The improvements in efficiency generated by the ability to feed steel plate directly into the manufacturing line process at the normal production rate also render considerable space savings. “Bearing in mind the effects on material and limitations with regard to material handling make manual measurements on-line impossible, Shapeline’s contact-free planity measurement has meant a great deal to SSAB Oxelösund,” says Anders Carlestam, Project Leader SSAB Oxelösund. “The technology enables us to deliver material with tolerances finer than our competitors can guarantee.
“Implementation of on-line measurement technology not only allows us to detect the very smallest defects and improve the already high levels of performance, but has also allowed us to resolve some technical issues we weren’t even aware of earlier. This has subsequently enabled us to help our customers optimise their own production procedures,” adds Carlestam.
“In terms of amortization, the Shapeline system already paid for itself during the start-up phase of the quenching line. But we can see on-going major economic benefits are resulting from reduced scrap metal volumes and improved productivity.”

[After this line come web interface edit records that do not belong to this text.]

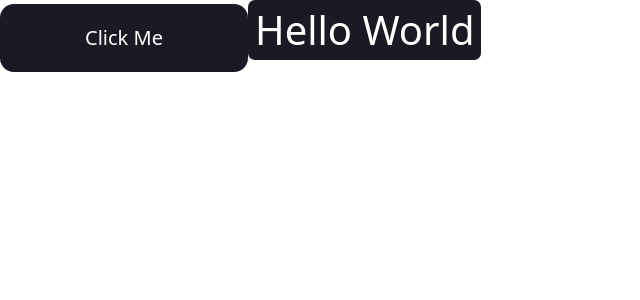
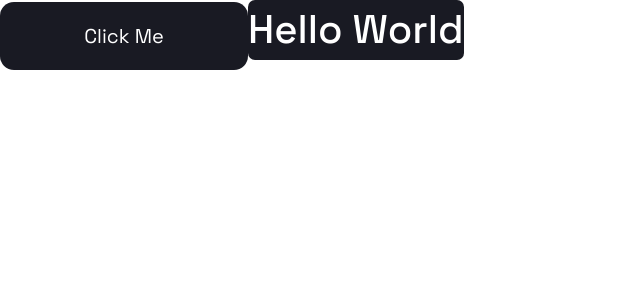
Before and after one commit to xsalles/tailwind-landpage, a React (Vite) app: page / in a window 1280 px wide. Shown: the top 300 px of the page, without its empty margins (0-640 px from the left). Built offline with nearby package versions, Linux system fonts and the light colour scheme.

Commit message:
feat: created global.css

```diff
--- a/index.html
+++ b/index.html
@@ -11,6 +11,7 @@
       href="https://fonts.googleapis.com/css2?family=Space+Grotesk:wght@300..700&display=swap"
       rel="stylesheet"
     />
+    <link rel="stylesheet" href="src/styles/global.css">
   </head>
   <body>
     <div id="root"></div>
--- a/src/components/Heading/index.tsx
+++ b/src/components/Heading/index.tsx
@@ -6,7 +6,7 @@ export default function Heading({
     bgColor,
 }: HeadingProps) {
   return (
-    <h2 className={`${fontColor} ${bgColor} inline-block px-[7px] rounded-[7px] text-[40px] font-medium `}>
+    <h2 className={`${fontColor} ${bgColor} inline-block px-2 rounded-[7px] text-[40px] font-medium`}>
       {children}
     </h2>
   )
--- /dev/null
+++ b/src/styles/global.css
@@ -0,0 +1,6 @@
+* {
+    margin: 0;
+    box-sizing: border-box;
+    padding: 0;
+    font-family: 'Space Grotesk', sans-serif;
+}
```
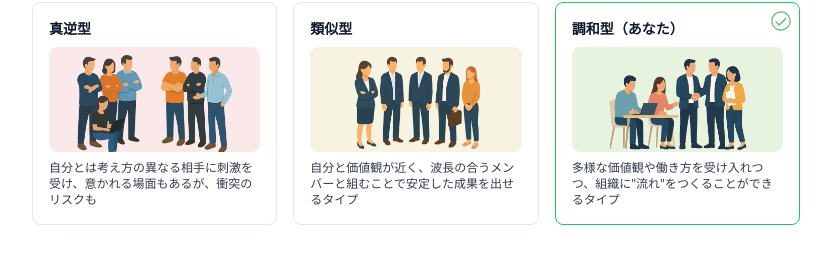
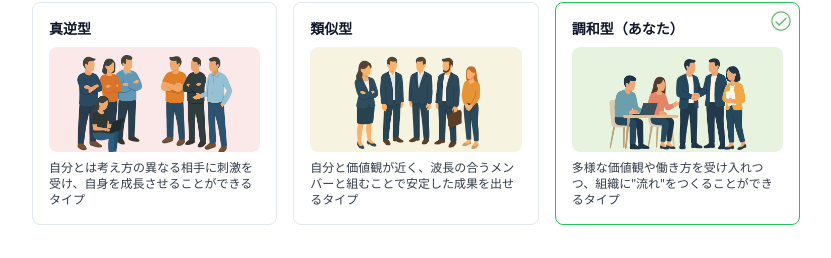
Before and after one commit to ShunTanaka-ui/CxO, a React (Vite) app: page /result in a window 1280 px wide. Shown: the part 942-1200 px from the top of the page, without its empty margins (224-1055 px from the left). Built offline with nearby package versions, Linux system fonts and the light colour scheme.

Commit message:
真逆型の説明テキストを修正

```diff
--- a/src/screens/ResultPage/components/TypeClassification.tsx
+++ b/src/screens/ResultPage/components/TypeClassification.tsx
@@ -19,7 +19,7 @@ export const TypeClassification = ({ classificationType, classificationSummary }
         </h4>
         <img src="/magyaku.png" alt="真逆型" className="w-full rounded-lg mb-2" />
         <p className="text-xs text-[#343C4B]">
-          自分とは考え方の異なる相手に刺激を受け、意かれる場面もあるが、衝突のリスクも
+          自分とは考え方の異なる相手に刺激を受け、自身を成長させることができるタイプ
         </p>
       </div>
       <div className={`rounded-lg p-4 border relative ${classificationType === '類似型' ? 'border-green-500' : ''}`}>
```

Shapeline’s co-operation with SSAB Oxelösund looks set to continue in the future. “Based on our positive experiences to date, we can already say that on-line flatness measurement technology will be a feature of any new plate lines we design in the future,” states Jan Steninger, Strategic Investments Manager SSAB Oxelösund. “It enables us here at SSAB to achieve savings in terms of workshop floor space, manpower and heavy equipment.
“There is no doubt that if you cannot measure accurately, you cannot improve the product. Shapeline technology has enabled us to deliver products over and above the accepted norms and specifications, and attain the highest standards in terms of quality, uniformity and flatness that are best suited to market demands,” concludes Steninger.
By providing accurate, high-precision measurement results, the double laser-line triangulation principle is well on the way to establishing itself as the prime on-line measurement principle of manifested flatness for flat metal products. To this end, Shapeline has developed a highly functional and flexible programme of systems geared to suit a wide range of metal production applications thus making reliable on-line planity measurement a reality in a fast growing number of strip and plate production facilities across the globe.
Paul R. Compton is a British freelance journalist resident in Sweden since 1992 and a regular contributor to European business titles and publications since 1986.